__What is expected__
Using the listing below, return every line that includes "layout".

__Records for this exercise__
---*---

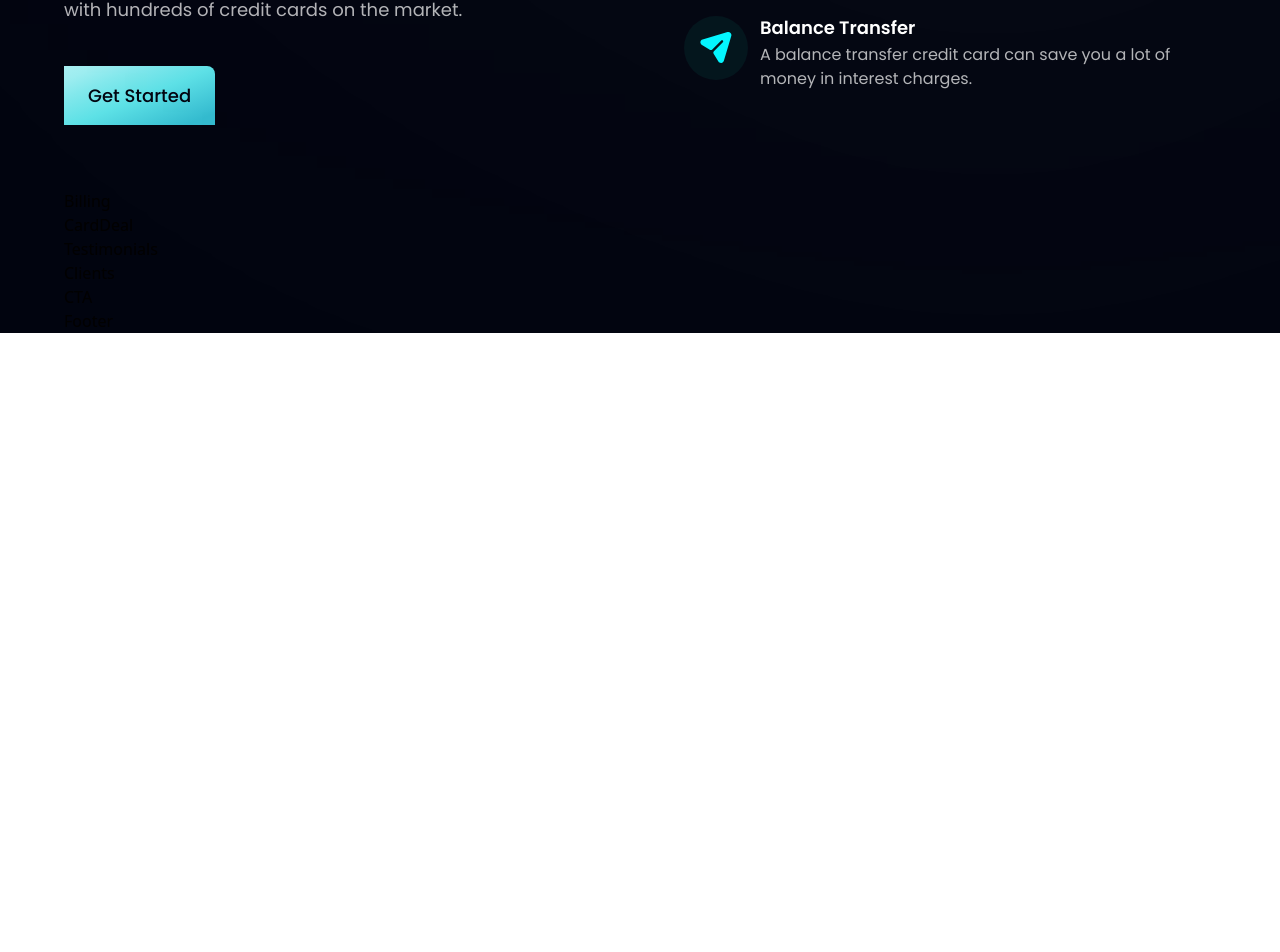
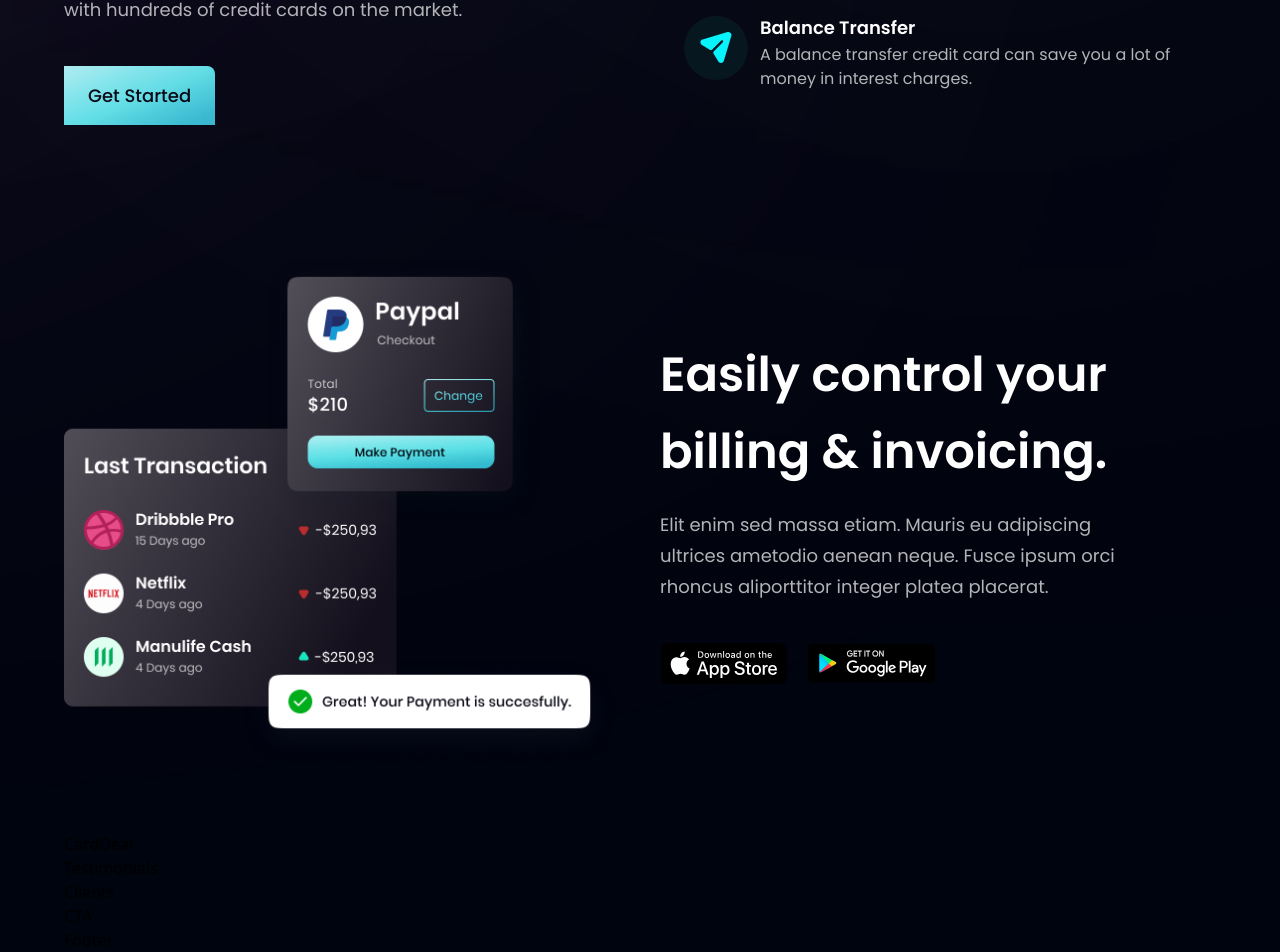
Before and after one commit to bpetya44/bank-app, a React (Vite) app: page / in a window 1280 px wide. Shown: the part 1326-2278 px from the top of the page. Before the commit the page ends 1659 px from the top, so only its background shows below. Built offline with nearby package versions, Linux system fonts and the light colour scheme.

Commit message:
Billing section added

```diff
--- a/src/components/Billing.jsx
+++ b/src/components/Billing.jsx
@@ -1,9 +1,30 @@
-import React from 'react'
+import { apple, bill, google} from '../assets'
+import styles, { layout } from '../style'
 
-export const Billing = () => {
-  return (
-    <div>Billing</div>
+export const Billing = () => (
+    <section id="product" className={layout.sectionReverse}>
+        <div className={layout.sectionImgReverse}>
+          <img src={bill} alt="billing" className='w-[100%] h-[100%] relative z-[5]' />
+        </div>
+        {/* Background */}
+        <div className='absolute z-[3] -left-1/2 top-0 w-[50%] h-[50%] rounded-full white__gradient' />
+        <div className='absolute z-[0] -left-1/2 bottom-0 w-1/2 h-1/2 rounded-full pink__gradient' />
+
+        {/* Text */}
+        <div className={layout.sectionInfo}>
+          <h2 className={styles.heading2}> Easily control your <br className='sm:block hidden' />billing & invoicing.</h2>
+          <p className={`${styles.paragraph} max-w-[470px] mt-5`}>
+            Elit enim sed massa etiam. Mauris eu adipiscing ultrices ametodio aenean neque. Fusce ipsum orci rhoncus aliporttitor integer platea placerat.
+          </p>
+
+            {/* App Store Google Play */}
+          <div className='flex flex-row flex-wrap sm:mt-10 mt-6'>
+            <img src={apple} alt="app_store" className='w-[128px] h-[42px] object-contain mr-5 cursor-pointer'/>
+            <img src={google} alt="google" className='w-[128px] h-[42px] object-contain cursor-pointer'/>
+          </div>
+        </div>
+    </section>
   )
-}
+
 
 export default Billing
```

---*---

__Task result__
+import styles, { layout } from '../style'
+    <section id="product" className={layout.sectionReverse}>
+        <div className={layout.sectionImgReverse}>
+        <div className={layout.sectionInfo}>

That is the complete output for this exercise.